    Great track, thanks for the additional camping info.
    FYI in the Spring (thought out the year really) the nettle can be thick in sections. Although most sections are extremely well maintained there are a few that are not. Also those moto barriers are very tall and there are a ton.

  • mikeetheviking

    Must go back to France for the vending machine

  • DamagedSurfer

    Great pics! Sadly, this is a part of the world I have not spent enough time in amidst my travels. I’ve been contemplating a 2-week bikepacking trip around Vancouver Island and BC. It’s always ‘maybe next year’. Every time I see pics of this region I want to quit my job. Of course I say that about Peru, the Himalayas, Scotland, Eastern Europe, New Zealand, etc.

  • Thomas Snow

    Nice pictures. Looks like a great 24hr getaway.

  • http://www.leavenotraceexpeditions.com Zoran Vasić

    Hi, do you think this route could be done with slick tires? Something like 2.0 size but not knobby …

  • Drew Thompson

    Doable on something like an AWOL?

  • Karl S.

    Yes. Just don’t be a dummy like me and try to take your road touring config on this. It’ll handle the terrain beautifully but you’ll need to lift panniers over every. single. barrier.

  • FatLikeElvis

    Wow. Beautiful pics. I’m thinking about doing this route in October. This might be a dumb question… is rain an issue? Where’s the nearest place to rent a bike? Thanks, Earl

  • Lennart

    Could you be more specific? Or post a picture of one of these barries? I’m unfamiliar with them and was planning on bringing panniers. Thanks!

  • http://www.offroute.ca Skyler

    Yes, probably, if you’re careful. The climbs have very easy, low-angle switchbacks so traction shouldn’t be a limiting factor on most of it.

  • http://www.offroute.ca Skyler

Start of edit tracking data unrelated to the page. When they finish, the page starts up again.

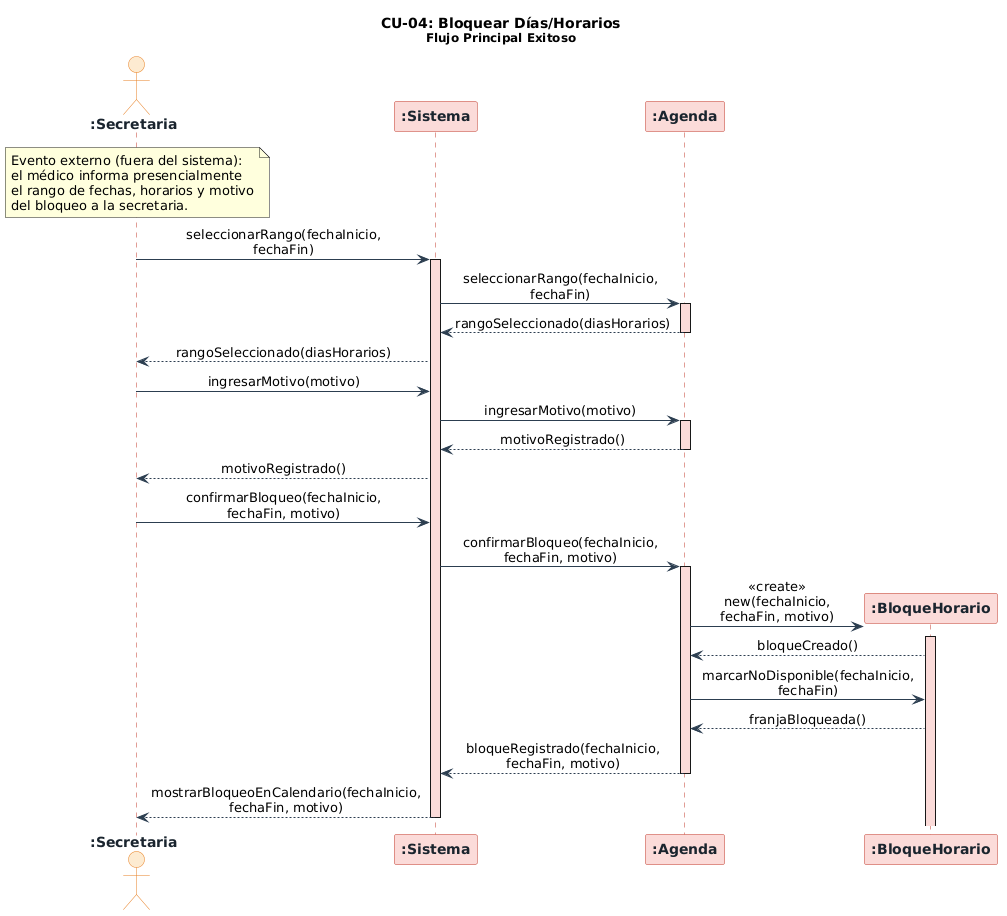
Earlier version of the PlantUML export diagramas/05-diagramas-secuencia/05-cu04-bloquear-horarios.png (angelgc9107-lgtm/SistemaTurnosMedicos_GP6). The source it was exported from:
```plantuml
@startuml
skinparam sequenceMessageAlign center
skinparam responseMessageBelowArrow true
skinparam maxMessageSize 160
skinparam sequence {
    ArrowColor          #2C3E50
    LifeLineBorderColor #C0392B
    LifeLineBackgroundColor #FADBD8
    BoxBackgroundColor  #FDFEFE
    BoxBorderColor      #2C3E50
}
skinparam participant {
    BackgroundColor #FADBD8
    BorderColor     #C0392B
    FontColor       #1A252F
    FontStyle       bold
}
skinparam actor {
    BackgroundColor #FDEBD0
    BorderColor     #E67E22
    FontColor       #1A252F
    FontStyle       bold
}

title **CU-04: Bloquear Días/Horarios**\n<size:12>Flujo Principal Exitoso</size>

actor       ":Secretaria"           as secretaria
participant ":Sistema"              as sistema
participant ":Agenda"               as agenda
participant ":BloqueHorario"        as bloqueHorario

note over secretaria
  Evento externo (fuera del sistema):
  el médico informa presencialmente
  el rango de fechas, horarios y motivo
  del bloqueo a la secretaria.
end note

secretaria  ->  sistema             : seleccionarRango(fechaInicio, fechaFin)
activate sistema
sistema     ->  agenda              : seleccionarRango(fechaInicio, fechaFin)
activate agenda
agenda      -->  sistema            : rangoSeleccionado(diasHorarios)
deactivate agenda
sistema     -->  secretaria         : rangoSeleccionado(diasHorarios)

secretaria  ->  sistema             : ingresarMotivo(motivo)
sistema     ->  agenda              : ingresarMotivo(motivo)
activate agenda
agenda      -->  sistema            : motivoRegistrado()
deactivate agenda
sistema     -->  secretaria         : motivoRegistrado()

secretaria  ->  sistema             : confirmarBloqueo(fechaInicio, fechaFin, motivo)
sistema     ->  agenda              : confirmarBloqueo(fechaInicio, fechaFin, motivo)
activate agenda

create bloqueHorario
agenda      ->  bloqueHorario       : <<create>>\nnew(fechaInicio, fechaFin, motivo)
activate bloqueHorario
bloqueHorario -->  agenda           : bloqueCreado()

agenda      ->  bloqueHorario       : marcarNoDisponible(fechaInicio, fechaFin)
bloqueHorario -->  agenda           : franjaBloqueada()

agenda      -->  sistema            : bloqueRegistrado(fechaInicio, fechaFin, motivo)
deactivate agenda
sistema     -->  secretaria         : mostrarBloqueoEnCalendario(fechaInicio, fechaFin, motivo)
deactivate sistema
@enduml
```
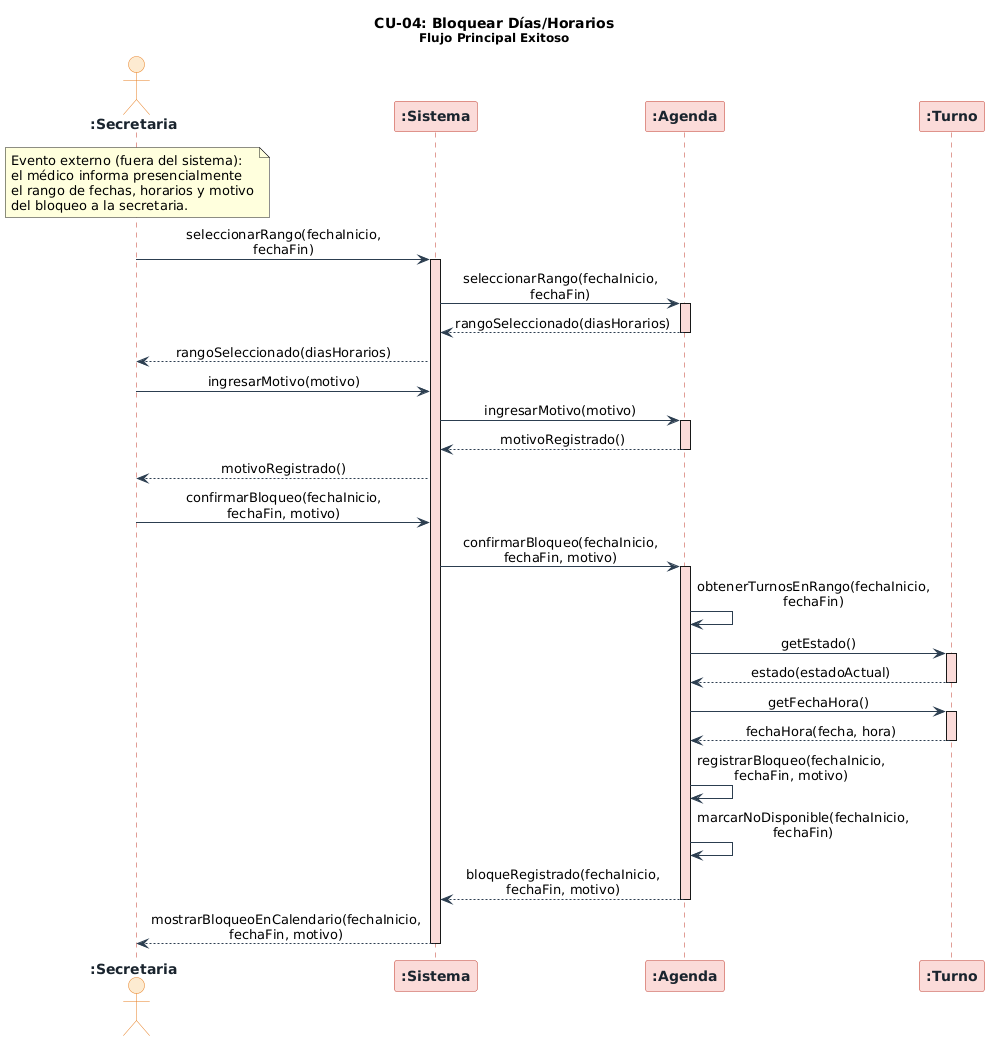
After the change.

What changed in the source:
```diff
@@ -27,7 +27,7 @@
 actor       ":Secretaria"           as secretaria
 participant ":Sistema"              as sistema
 participant ":Agenda"               as agenda
-participant ":BloqueHorario"        as bloqueHorario
+participant ":Turno"                as turno
 
 note over secretaria
   Evento externo (fuera del sistema):
@@ -55,13 +55,17 @@
 sistema     ->  agenda              : confirmarBloqueo(fechaInicio, fechaFin, motivo)
 activate agenda
 
-create bloqueHorario
-agenda      ->  bloqueHorario       : <<create>>\nnew(fechaInicio, fechaFin, motivo)
-activate bloqueHorario
-bloqueHorario -->  agenda           : bloqueCreado()
-
-agenda      ->  bloqueHorario       : marcarNoDisponible(fechaInicio, fechaFin)
-bloqueHorario -->  agenda           : franjaBloqueada()
+agenda      ->  agenda              : obtenerTurnosEnRango(fechaInicio, fechaFin)
+agenda      ->  turno               : getEstado()
+activate turno
+turno       -->  agenda             : estado(estadoActual)
+deactivate turno
+agenda      ->  turno               : getFechaHora()
+activate turno
+turno       -->  agenda             : fechaHora(fecha, hora)
+deactivate turno
+agenda      ->  agenda              : registrarBloqueo(fechaInicio, fechaFin, motivo)
+agenda      ->  agenda              : marcarNoDisponible(fechaInicio, fechaFin)
 
 agenda      -->  sistema            : bloqueRegistrado(fechaInicio, fechaFin, motivo)
 deactivate agenda
```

    We did it February! Because of the low elevation and coastal climate, you can do it any time of the year. Yes, it rains much more frequently in the off-season (Oct-April), but it can rain any time of the year in the rainforest, so it’s best to just watch the forecast and go when the weather is good.

  • Enrique

    Wow the route looks amazing, thanks for sharing.
    I’ve just moved to Seattle so I guess this one is in my must-do list now!

  • allan knibbs

    Anyone do this with kids yet?

  • Lillian Schiavo

    is camping restricted to only the two mentioned campgrounds? how possible is it to just get off trail and camp? Do you know if one has to make reservations at either campground?

    Planning on going either late July or early August, so wanted to know if I needed to make reservations.

    Thanks for the great write up!

  • Zach Love

    I also have a whpg, how’d they do with the long day?

  • Ttocs Nruboc

    I want to ride this some time if anyone is going and needs a +1 please let me know

  • Alan Love

    According to the NPS (had to email them directly to get the info), wild camping isn’t allowed along the route. But the Fairholme campground sites are first come/first served.

  • max_9

    I did a portion of this a few years back – if you camp at Lake Crescent (aka Fairholm camp ground) you can take a bus to something close to the starting point. You want to get off at Lairds corner and bike to the start – it has a shoulder and isn’t that bad. Here is a link to the schedule, the bus can hold 2 bikes on the front – no Sunday service. Saturday service is rough with only two routes in your direction. http://www.clallamtransit.com/Portals/17/Images/Schedule%20and%20Map/jpeg%202017%20June/June%202017%2014%20Forks.jpg